& lt;span class= "dropcap " & W & lt;/span & hen he became the ruler of Iran in 1979 -- and before he could create an Islamic Republic -- Ruhollah Khomeini first needed to eradicate his opposition. He created the Revolutionary Guard to capture and question those of most obvious concern -- communists, non-Muslims and those who thrived in the previous economic system.
In Dalia Sofer's fictional treatment of Khomeini's revolution, Isaac is a jeweler and non-religious Jew. He owns a beautiful house filled with fine rugs, silver, antiques and art. He drives a Jaguar, travels the world, vacations at his beach house. But when he is suspected of being a Zionist spy, Isaac is imprisoned, interrogated and tortured.
Sofer tells the story of Isaac and his family through a detailed third-person account that shifts its point of view among Isaac, his wife Farnaz, his daughter Shirin, and his son Parviz. Although Farnaz seems like the least likable of the main characters, the greatest strength of The Septembers of Shiraz lies in the complex interactions between her and her housekeeper, Habibeh. Farnaz may be "arrogant","conceited" and "belittling" in the housekeeper's view, but Sofer doesn't characterize Farnaz in such a simplistic way. Habibeh's honesty provokes candor in Farnaz, and the scenes between the two women are tense, ruthless, and representative of the challenges faced by the country they're trying to share.

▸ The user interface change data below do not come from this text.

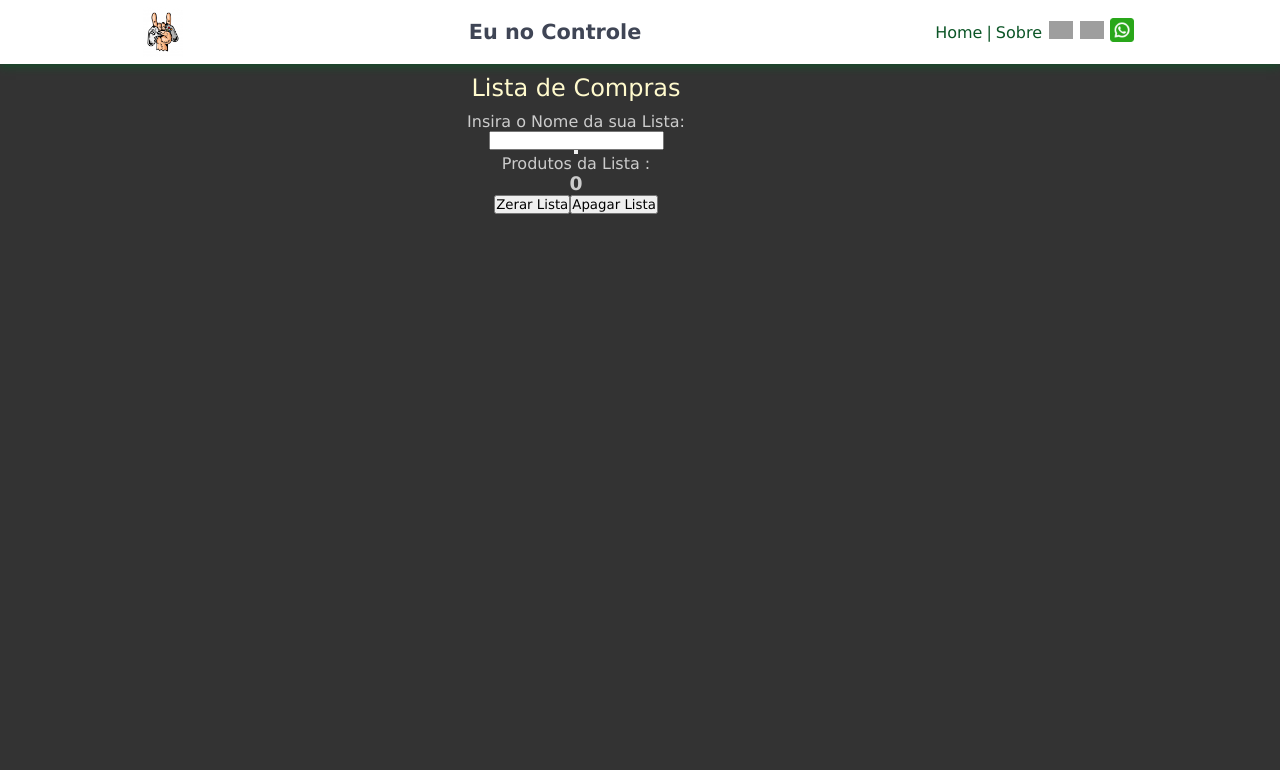
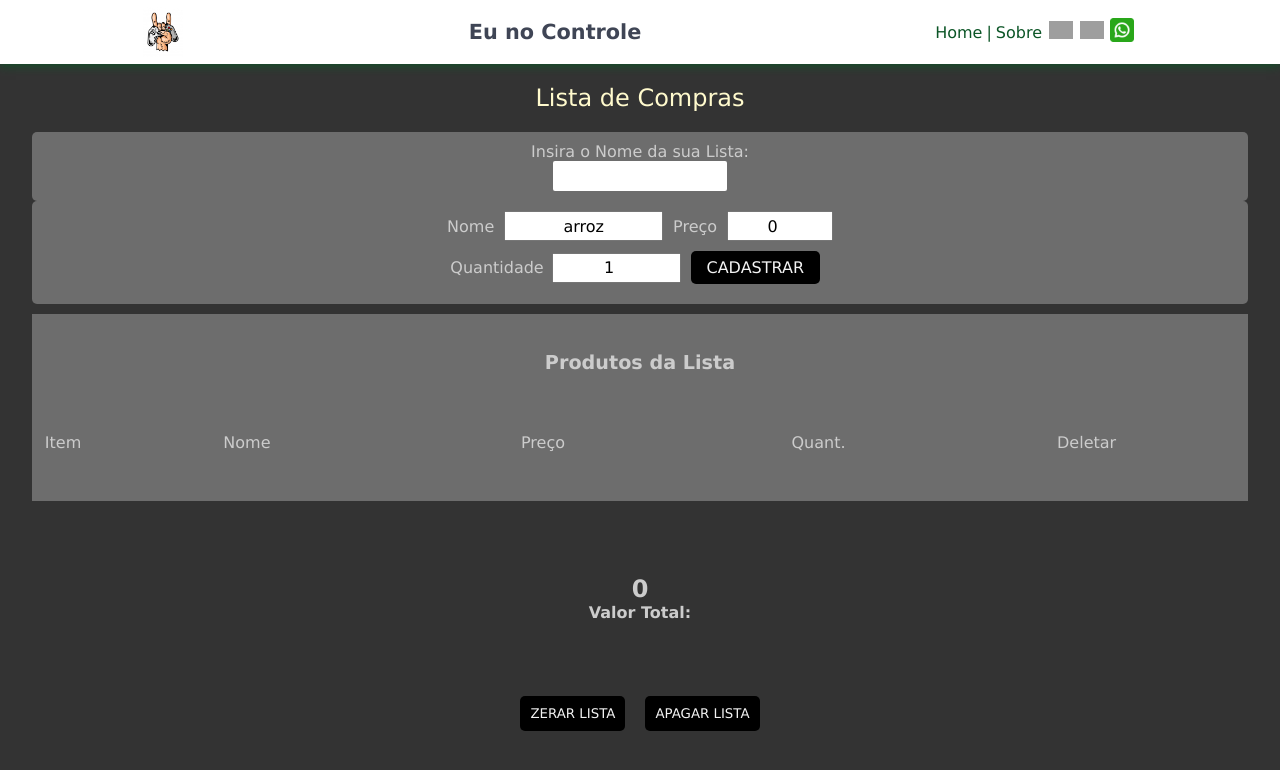
Before and after one commit to CarlosEduardosp/eu-no-controle---frontend, a Vue app: page / in a window 1280 px wide. Shown: the top 770 px of the page. Built offline with nearby package versions, Linux system fonts and the light colour scheme; grey boxes are pictures that could not be loaded.

Commit message:
feat: adicionando estilização2

```diff
--- a/src/views/HomeView.vue
+++ b/src/views/HomeView.vue
@@ -10,10 +10,10 @@ export default {
   data() {
     return {
       lista_de_compras: [],
-      produto: '',
-      preco: '',
-      quantidade: '',
-      total: 0.0,
+      produto: 'arroz',
+      preco: 0,
+      quantidade: 1,
+      total: 0,
       nome_da_lista: '',
       nome_lista: '',
       id: 0
@@ -27,6 +27,8 @@ export default {
 
       this.preco = this.preco * this.quantidade
       this.total = this.total + this.preco
+      console.log(this.preco, this.total)
+
 
       //adicionando um valor ao id
       this.id = this.id + 1
@@ -90,43 +92,61 @@ export default {
 
       <label for="" class="titulo">Lista de Compras</label>
 
-      <form @submit.prevent="adiconar_nome_lista" v-show="!this.nome_da_lista">
+      <form @submit.prevent="adiconar_nome_lista">
         <div class="lista">
           <label for="">Insira o Nome da sua Lista:</label>
-          <input type="text" v-model="nome_lista" required>
-          <button type="submit"></button>
+          <input type="text" class="input_nome_lista" v-model="nome_lista" required>
         </div>
       </form>
 
 
-      <form @submit.prevent="cadastrar" v-show="this.nome_da_lista">
+      <form @submit.prevent="cadastrar">
 
+        <div class="bloco1">
+          <label for="">Nome</label>
+          <input type="text" class="input_nome" v-model="produto" required>
+          <label for="">Preço </label>
+          <input type="number" class="input_preco" step="any" v-model="preco" required>
+        </div>
+        <div class="bloco2">
+          <label for="">Quantidade </label>
+          <input type="number" class="input_quantidade" v-model="quantidade" min="1" required>
+          <button type="submit" class="cadastrar">CADASTRAR</button>
+        </div>
+      </form>
 
-        <label for="">Nome:</label>
-        <input type="text" v-model="produto" required>
-        <label for="">Preço: </label>
-        <input type="text" v-model="preco" required>
-        <label for="">Quantidade: </label>
-        <input type="number" v-model="quantidade" min="1" required>
-        <button type="submit">cadastrar</button>
+      <div class="produtos">
+        <p class="titulo2">Produtos da Lista {{ nome_da_lista }}</p>
+        <div class="subtitulos">
+          <p class="sub_item">Item</p>
+          <p class="sub_nome">Nome</p>
+          <p class="sub_preco">Preço</p>
+          <p class="sub_quant">Quant.</p>
+          <p class="sub_del">Deletar</p>
+        </div>
+        <p v-for="(item, index) in lista_de_compras" :key="index">
+        <div class="itens">
+          <p class="sub_item">{{ item.dados['id'] }}</p>
+          <p class="sub_nome">{{ item.dados['nome'] }}</p>
+          <p class="sub_preco">{{ item.dados['preco'] }}</p>
+          <p class="sub_quant">{{ item.dados['quantidade'] }}</p>
+          <button @click="deletar" class="btn_deletar">Deletar Item</button>
+        </div>
+        </p>
 
-      </form>
-      Produtos da Lista {{ nome_da_lista }}:
-      <p v-for="(item, index) in lista_de_compras" :key="index">
-        Id: {{ item.dados['id'] }}
-        Nome: {{ item.dados['nome'] }}
-        Preço: {{ item.dados['preco'] }}
-        Quantidade: {{ item.dados['quantidade'] }}
-        <button @click="deletar">Deletar Item</button>
-      </p>
+      </div>
       <div class="total">
-        <h3>
-          {{ total }}
-        </h3>
-      </div>
+        <h2>
+             {{ total }}
+          </h2>
+          <h4>
+            Valor Total:
+          </h4>
+
+        </div>
       <div class="final">
-        <button @click="zerar">Zerar Lista</button>
-        <button @click="apagar">Apagar Lista</button>
+        <button @click="zerar" class="zerar">ZERAR LISTA</button>
+        <button @click="apagar" class="apagar">APAGAR LISTA</button>
       </div>
     </div>
   </div>
@@ -143,7 +163,7 @@ export default {
   align-items: center;
   justify-content: center;
   color: #CCCCCC;
-  width: 90%;
+  width: 100%;
 }
 
 .lista {
@@ -153,17 +173,164 @@ export default {
   justify-content: center;
 }
 
-form{
+form {
   display: flex;
   flex-direction: column;
   align-items: center;
   justify-content: center;
-  gap: 5px;
+  background-color: #6d6d6d;
+  padding: 10px;
+  border-radius: 5px;
+  width: 95%;
 }
 
-.titulo{
+.titulo {
   color: #FFFACD;
-  margin: 10px 0px;
+  margin: 20px 0px;
   font-size: 1.5rem;
 }
+
+
+
+.bloco1 {
+  display: flex;
+  flex-direction: row;
+  align-items: center;
+  justify-content: center;
+  gap: 10px;
+}
+
+.bloco2 {
+  display: flex;
+  flex-direction: row;
+  align-items: center;
+  justify-content: center;
+}
+
+.zerar {
+  padding: 10px;
+  border-radius: 5px;
+  border: none;
+  margin: 10px 10px;
+  background-color: #000000;
+  color: #f3f3f3;
+}
+
+.apagar {
+  padding: 10px;
+  border-radius: 5px;
+  border: none;
+  margin: 10px 10px;
+  background-color: #000000;
+  color: #f3f3f3;
+}
+
+.cadastrar {
+  padding: 7px;
+  border-radius: 5px;
+  border: none;
+  margin: 10px 10px;
+  background-color: #000000;
+  color: #f3f3f3;
+  width: 30%;
+  font-size: 1rem;
+}
+
+.input_nome_lista {
+  width: 80%;
+  height: 30px;
+  text-align: center;
+  font-size: 1rem;
+  border-radius: 2px;
+  border: none;
+}
+
+.input_nome {
+  width: 30%;
+  height: 30px;
+  text-align: center;
+  font-size: 1rem;
+
+}
+
+.input_preco {
+  width: 20%;
+  height: 30px;
+  text-align: center;
+  font-size: 1rem;
+}
+
+.input_quantidade {
+  width: 30%;
+  height: 30px;
+  text-align: center;
+  font-size: 1rem;
+  margin-left: 2%;
+}
+
+.produtos {
+  background-color: #6d6d6d;
+  width: 95%;
+  margin: 10px 0px;
+  padding: 1%;
+}
+
+.subtitulos {
+  display: flex;
+  flex-direction: row;
+  margin: 3% 0%;
+}
+
+.sub_item {
+  width: 15%;
+}
+
+.sub_nome {
+  width: 25%;
+}
+
+.sub_preco {
+  width: 20%;
+}
+
+.sub_quant {
+  width: 10%;
+  text-align: center;
+}
+
+.sub_del{
+  width: 20%;
+  text-align: end;
+}
+
+.itens {
+  display: flex;
+  flex-direction: row;
+  align-items: center;
+  margin: 1% 0%;
+}
+
+.btn_deletar {
+  width: 20%;
+  padding: 0.5%;
+  border-radius: 2px;
+  border: none;
+  margin-left: 3%;
+}
+
+.titulo2{
+  text-align: center;
+  padding: 2%;
+  font-size: 1.2rem;
+  font-weight: bold;
+}
+
+.total{
+  width: 50%;
+  display: flex;
+  flex-direction: column;
+  align-items: center;
+  justify-content: center;
+  margin: 5% 0%;
+}
 </style>
```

Sofer is at her weakest, however, in the portions about the son who is studying architecture in New York. In contrast to the multidimensionality of the other characters, the portrayal of Parviz remains superficial. While we receive clues that he feels lonely and isolated, it's difficult to see past his persistent self-absorption. His pseudo-romance with the daughter of his Hassidic landlord and eventual boss offers only a passing distraction for him and for us. After speeding through the Parviz chapters, however, we're back with Isaac in his prison cell, where the moaning of prisoners and the thud of bodies on concrete is disturbing enough -- though not as startling as the experiences of Shirin, Isaac's 9-year-old daughter. Her empathy entangles her in Khomeini's revolution in a way that nearly destroys her entire family.
by Annie Dillard
& lt;span class= & quot;dropcap & quot; & S & lt;/span & ome prefer writing in which they can lose track of real life and immerse themselves in the world of the book. This is not what will happen while reading Annie Dillard's work.